CeBIT: Google lauds Aussie Apps take-up

Google lauds Aussie Apps take-up

Google at CeBIT

Google's recent foray into business applications has already attracted more than 1,000 small businesses in Australia, according to the search giant's vice president for enterprise, Dave Girouard.

In an address at the CeBIT technology exhibition in Sydney today, Girouard said many businesses who weren't catered to by established players were seizing Google's offering.

"We have hundreds of thousands of small businesses [globally] actively using these applications already. We have millions of users on these systems already.

"In Australia, there are more than 1000 businesses -- small businesses that have already signed up and are using actively."

Google introduced its hosted applications for business, Google Apps Premier Edition, in February.
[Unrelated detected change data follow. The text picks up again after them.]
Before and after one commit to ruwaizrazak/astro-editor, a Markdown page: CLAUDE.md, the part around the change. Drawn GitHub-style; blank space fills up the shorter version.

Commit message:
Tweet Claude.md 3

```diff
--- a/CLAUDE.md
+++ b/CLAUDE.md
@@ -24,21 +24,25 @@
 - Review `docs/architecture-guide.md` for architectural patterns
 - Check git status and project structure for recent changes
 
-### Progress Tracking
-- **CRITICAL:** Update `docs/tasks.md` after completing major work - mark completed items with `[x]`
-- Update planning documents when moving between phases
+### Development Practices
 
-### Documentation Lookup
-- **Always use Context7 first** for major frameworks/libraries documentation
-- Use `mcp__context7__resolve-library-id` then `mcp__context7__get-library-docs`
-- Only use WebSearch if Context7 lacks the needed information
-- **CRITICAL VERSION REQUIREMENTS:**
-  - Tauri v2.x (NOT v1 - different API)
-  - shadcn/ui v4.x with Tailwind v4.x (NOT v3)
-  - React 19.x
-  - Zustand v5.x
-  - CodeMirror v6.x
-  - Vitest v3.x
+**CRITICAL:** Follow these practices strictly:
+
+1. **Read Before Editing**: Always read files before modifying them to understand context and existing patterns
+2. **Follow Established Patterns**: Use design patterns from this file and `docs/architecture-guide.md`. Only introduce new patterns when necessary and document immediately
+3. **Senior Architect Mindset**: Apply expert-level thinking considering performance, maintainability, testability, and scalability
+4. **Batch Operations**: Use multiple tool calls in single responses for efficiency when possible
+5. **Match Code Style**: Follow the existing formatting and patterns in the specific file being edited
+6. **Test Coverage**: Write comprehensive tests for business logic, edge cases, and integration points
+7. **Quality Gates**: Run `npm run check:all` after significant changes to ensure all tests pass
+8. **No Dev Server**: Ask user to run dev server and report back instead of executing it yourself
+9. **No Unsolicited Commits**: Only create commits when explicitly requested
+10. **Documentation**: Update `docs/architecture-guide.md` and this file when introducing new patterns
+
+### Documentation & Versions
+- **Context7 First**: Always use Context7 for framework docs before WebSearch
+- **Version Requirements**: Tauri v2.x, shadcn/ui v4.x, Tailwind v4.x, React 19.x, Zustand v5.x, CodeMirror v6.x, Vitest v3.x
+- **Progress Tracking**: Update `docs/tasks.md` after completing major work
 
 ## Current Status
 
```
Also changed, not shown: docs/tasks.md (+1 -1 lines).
The suite includes calendar, e-mail, office and Webmail software, as well as phone support, additional storage and integration capabilities.

The release is another attack by Google on a market traditionally dominated by Microsoft and others.
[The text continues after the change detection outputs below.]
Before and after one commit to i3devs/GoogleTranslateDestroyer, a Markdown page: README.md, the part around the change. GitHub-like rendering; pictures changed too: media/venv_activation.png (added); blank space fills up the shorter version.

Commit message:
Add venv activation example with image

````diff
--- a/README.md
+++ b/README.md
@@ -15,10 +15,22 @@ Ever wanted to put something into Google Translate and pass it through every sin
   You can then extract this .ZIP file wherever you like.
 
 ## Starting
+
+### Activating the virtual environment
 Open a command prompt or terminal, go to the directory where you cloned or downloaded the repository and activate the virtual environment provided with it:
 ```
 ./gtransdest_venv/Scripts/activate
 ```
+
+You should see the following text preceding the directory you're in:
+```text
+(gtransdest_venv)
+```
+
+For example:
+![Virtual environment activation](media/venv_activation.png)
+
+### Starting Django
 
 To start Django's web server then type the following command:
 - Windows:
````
It's not just small businesses though that are using Google Apps.

"There are a few dozen very big companies who are looking at [Google] Apps," said Girouard.

"... Universities are adopting extremely quickly. We actually have more than 1,000 universities now [using Google Apps].
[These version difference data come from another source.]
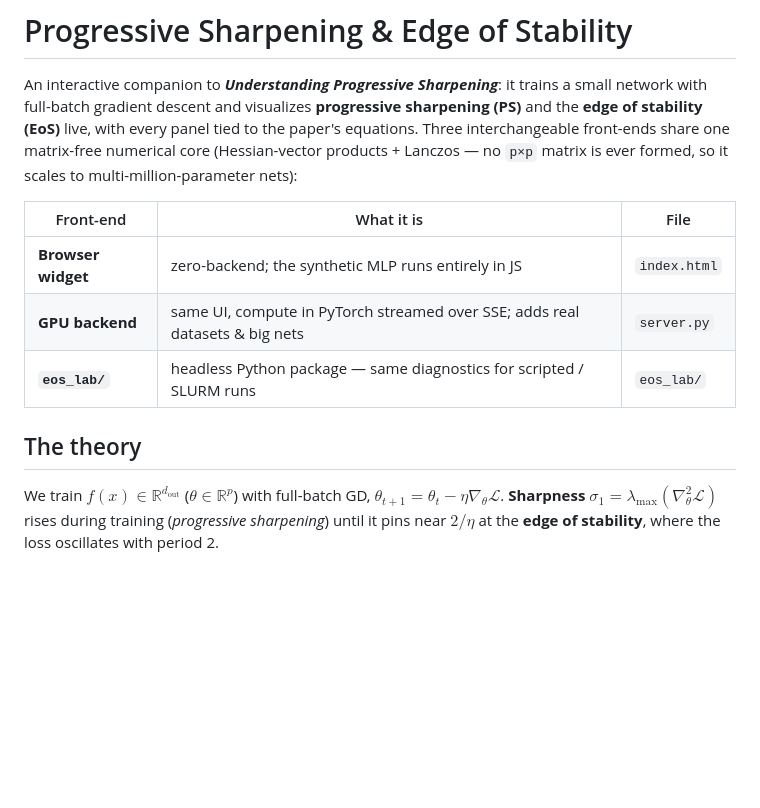
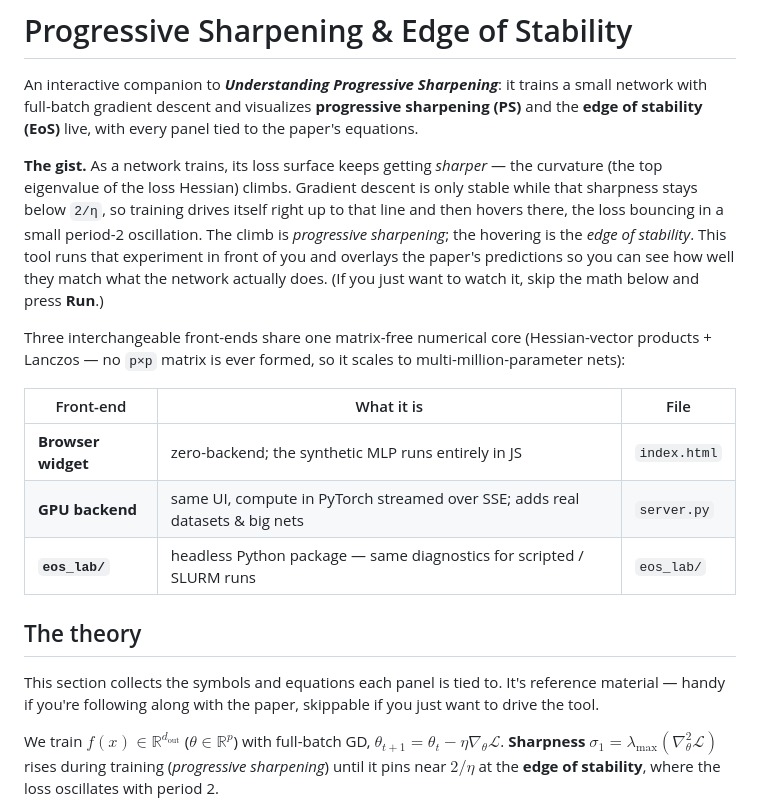
Before and after one commit to samyakjainberk/eos_widget, a Markdown page: README.md, the part around the change. Rendered like a GitHub page; blank space fills up the shorter version.

```diff
--- a/README.md
+++ b/README.md
@@ -2,9 +2,17 @@
 
 An interactive companion to ***Understanding Progressive Sharpening***: it trains a small network with
 full-batch gradient descent and visualizes **progressive sharpening (PS)** and the **edge of stability
-(EoS)** live, with every panel tied to the paper's equations. Three interchangeable front-ends share one
-matrix-free numerical core (Hessian-vector products + Lanczos — no `p×p` matrix is ever formed, so it
-scales to multi-million-parameter nets):
+(EoS)** live, with every panel tied to the paper's equations.
+
+**The gist.** As a network trains, its loss surface keeps getting *sharper* — the curvature (the top
+eigenvalue of the loss Hessian) climbs. Gradient descent is only stable while that sharpness stays below
+`2/η`, so training drives itself right up to that line and then hovers there, the loss bouncing in a small
+period-2 oscillation. The climb is *progressive sharpening*; the hovering is the *edge of stability*. This
+tool runs that experiment in front of you and overlays the paper's predictions so you can see how well they
+match what the network actually does. (If you just want to watch it, skip the math below and press **Run**.)
+
+Three interchangeable front-ends share one matrix-free numerical core (Hessian-vector products + Lanczos —
+no `p×p` matrix is ever formed, so it scales to multi-million-parameter nets):
 
 | Front-end | What it is | File |
 |---|---|---|
@@ -13,6 +21,9 @@ scales to multi-million-parameter nets):
 | **`eos_lab/`** | headless Python package — same diagnostics for scripted / SLURM runs | `eos_lab/` |
 
 ## The theory
+
+This section collects the symbols and equations each panel is tied to. It's reference material — handy if
+you're following along with the paper, skippable if you just want to drive the tool.
 
 We train $f(x)\in\mathbb{R}^{d_{\text{out}}}$ ($\theta\in\mathbb{R}^p$) with full-batch GD,
 $\theta_{t+1}=\theta_t-\eta\nabla_\theta\mathcal L$. **Sharpness** $\sigma_1=\lambda_{\max}(\nabla^2_\theta\mathcal L)$
```
Also changed, not shown: eos_lab/README.md (+62 -72 lines).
"This is very early days but the signals in terms of the interest level and adoption, and what we care about, the utilisation, suggests that we have something very significant here."

Girouard said outsourced services like Google's could save businesses plenty in maintenance costs. The cost of maintaining e-mail in-house, for example, could be reduced by using the capabilities only companies with worldwide infrastructure, like Google, could offer, according to Girouard.

He then displayed a slide showing fire trucks outside a Google datacentre in the US. The photo was taken a few years ago after some computers overheated in the centre, he said.

However, the incident went unnoticed.

"Nobody knew it," said Girouard. "No Google service was affected and it was just another day."

The size of Google's infrastructure meant the workload of the affected machines was able to be transferred and handled elsewhere.

"That's actually one of the beauties of having infrastructure that is built to that scale.

"There's tremendous advantages to having companies who spend all their time and energy and resources on building highly available, low cost computer infrastructure to handle such things."